Our device under test (DUT in the following) is a single molecule of bovine rhodopsin, inserted between two metallic contacts in some environment (membrane, biological solution, antibodies, etc.).

The DUT is modelled as an equivalent circuit consisting of an impedance network (IN). The equivalent circuit can be presented as a simple non-directed graph. The nodes (vertices) of this graph correspond to the aminoacids (aminoacid residues) of the protein (348 for the bovine rhodopsin) and the links (edges) between any couple of nodes characterise some kind of interaction between aminoacids, which are neighbouring in space within a given radius. Two more nodes acting as contacts are then introduced.

The contacts are linked to a given set of aminoacids (each contact linked to at least one aminoacid). The environment is not taken into account at this stage. The elementary impedance (impedance of the link) is taken as the most usual passive equivalent AC circuit made of a resistor in parallel with a capacitor.

To construct the Impedance Network, the aminoacids are considered as uniform spheres with the center in the alpha carbon atom and a typical van der Waals radius, Ra=5Å. When two spheres overlap they are assumed to be neighbouring and the impedance edge should be inserted between the corresponding nodes of the circuit. Otherwise there is no interaction between aminoacids and thus no link between the corresponding nodes.

The determination of the value of each impedance can be fixed with increasing degree of complexity. Here we consider three different approaches.

(i) As first approach, the impedances of the edges are taken to be all the same.

(ii) In a second approach, Zi,j is taken to be proportional to the li,j as for a simple ohmic resistor and planar homogeneous capacitor.

(iii) In a third approach, by assuming that the cross-sectional area of resistor and capacitor is equal to the cross-section area of overlapping spheres.

Further approaches can be introduced to allow including properties of real aminoacids.

In going from model (i) to (iii) we exploited a better sensitivity of the network to the change of its structure. For the three models presented it can be observed a systematic decrease of |Z| at increasing Ra (radius of electrical interaction) reflecting the increasing importance of parallel with respect to series connections. The continuous increase of Ra is equivalent to a continuous three-dimensional contraction of the structure and represents an example of a spatial conformation dependence of |Z|. Everywhere below, by default we use the model (iii).

Such an equivalent circuit can be used for modelling the network with the value of all the elementary impedances fixed (perfect impedance network) or with each elementary impedance allowed to take two or more values stochastically thus becoming a Random Impedance Network.

For the comparison of two spatial configurations of the same molecule one should build equivalent circuits for both of them. Even if the primary structure of the molecule remains the same, distances between aminoacids change and therefore the topology of the network will in general change. In the second configuration some new links should arise, some old should disappear. In particular, when the elementary impedances depend on distances, the circuit should become even more sensitive to the change of configuration.

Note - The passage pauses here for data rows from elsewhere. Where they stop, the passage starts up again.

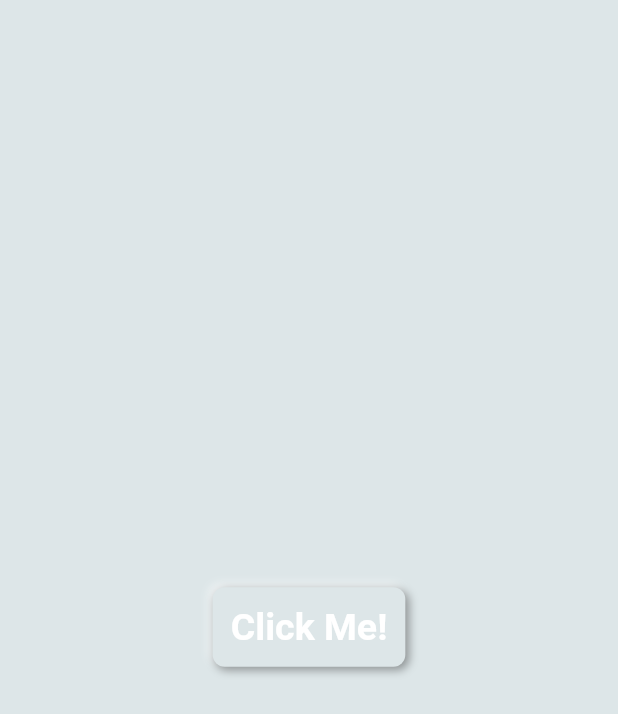
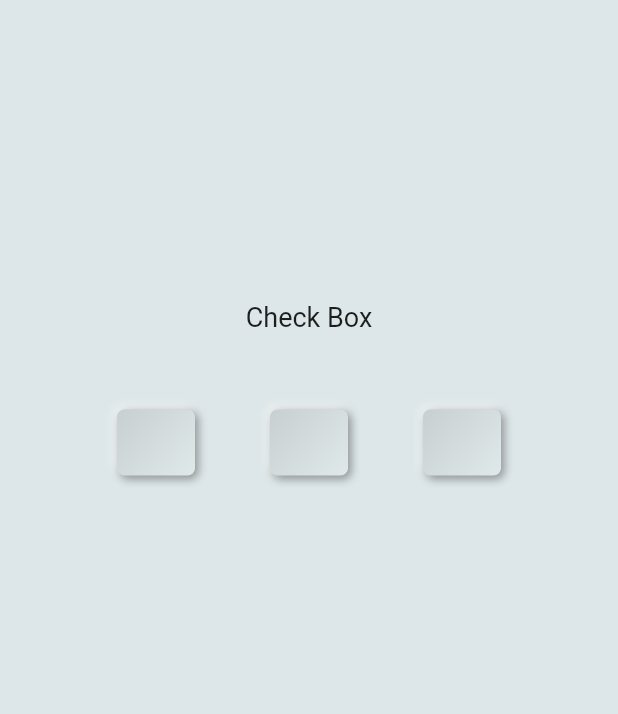
Before and after one commit to knsrmnm/flutter_neumorphism_ui_app, a Flutter app: the screen it shows after launch, on a phone screen of 412 x 824 dp. Shown: the top 714 px of the screen. Run offline on Flutter 3.47's test engine with Material 2 defaults, Android fonts, the phone set to English and light mode, and no system bars; drawn by our look-alikes of flutter_neumorphic.

Commit message:
Update login_screen.dart

```diff
--- a/lib/screen/login_screen.dart
+++ b/lib/screen/login_screen.dart
@@ -9,26 +9,57 @@ class LoginScreen extends StatefulWidget {
 }
 
 class _LoginScreenState extends State<LoginScreen> {
+  bool _check1 = false;
+  bool _check2 = false;
+  bool _check3 = false;
   @override
   Widget build(BuildContext context) {
     return Scaffold(
       backgroundColor: NeumorphicTheme.baseColor(context),
-      body: Center(
-        child: NeumorphicButton(
-            margin: EdgeInsets.only(top: 12),
-            onPressed: (){},
-            style: NeumorphicStyle(
-              shape: NeumorphicShape.flat,
-              boxShape:
-              NeumorphicBoxShape.roundRect(BorderRadius.circular(8)),
-              //border: NeumorphicBorder()
+      body: SafeArea(
+        child: Stack(
+          children: [
+            Align(
+              alignment: Alignment(0, -0.5),
+              child: Text('Check Box', style: TextStyle(fontSize: 18.0)),
             ),
-            padding: const EdgeInsets.all(12.0),
-            child: Text(
-              "Click Me!",
-              style: TextStyle(color: Colors.white, fontSize: 25.0, fontWeight: FontWeight.bold),
-            )),
-      ),
+            Align(
+              alignment: Alignment(0, -0.3),
+              child: Row(
+                mainAxisAlignment: MainAxisAlignment.center,
+                children: [
+                  NeumorphicCheckbox(
+                    value: _check1,
+                    onChanged: (value) {
+                      setState(() {
+                        _check1 = value;
+                      });
+                    },
+                  ),
+                  const SizedBox(width: 50.0),
+                  NeumorphicCheckbox(
+                    value: _check2,
+                    onChanged: (value) {
+                      setState(() {
+                        _check2 = value;
+                      });
+                    },
+                  ),
+                  const SizedBox(width: 50.0),
+                  NeumorphicCheckbox(
+                    value: _check3,
+                    onChanged: (value) {
+                      setState(() {
+                        _check3 = value;
+                      });
+                    },
+                  ),
+                ],
+              )
+            ),
+          ],
+        )
+      )
     );
   }
 }
```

The main conclusion that can be drawn is that the maximum variation of impedance due to a conformational change is expected up to about 30% and corresponds to a an interacting radius in the range 5 < R < 25Å

This prediction concerns a frozen network (static network) in which the atomic positions are fixed at the equilibrium values. On the other hand, fluctuations of the atomic positions, due to thermal motion imply an impedance noise, whose level, in comparison with the impedance variation due to the conformational transition and with the electrode/amplifier noise, is crucial to the actual detection of the ligand capture by the GPCR. Therefore, here we extended the previous model to include the effect of the thermal motion on the electrical response to an AC field. To this purpose, we applied a classical harmonic oscillator and then consider the case of a quantum harmonic oscillator.

We have shown that the thermal random fluctuations will not mask the expected electrical response upon the conformational change.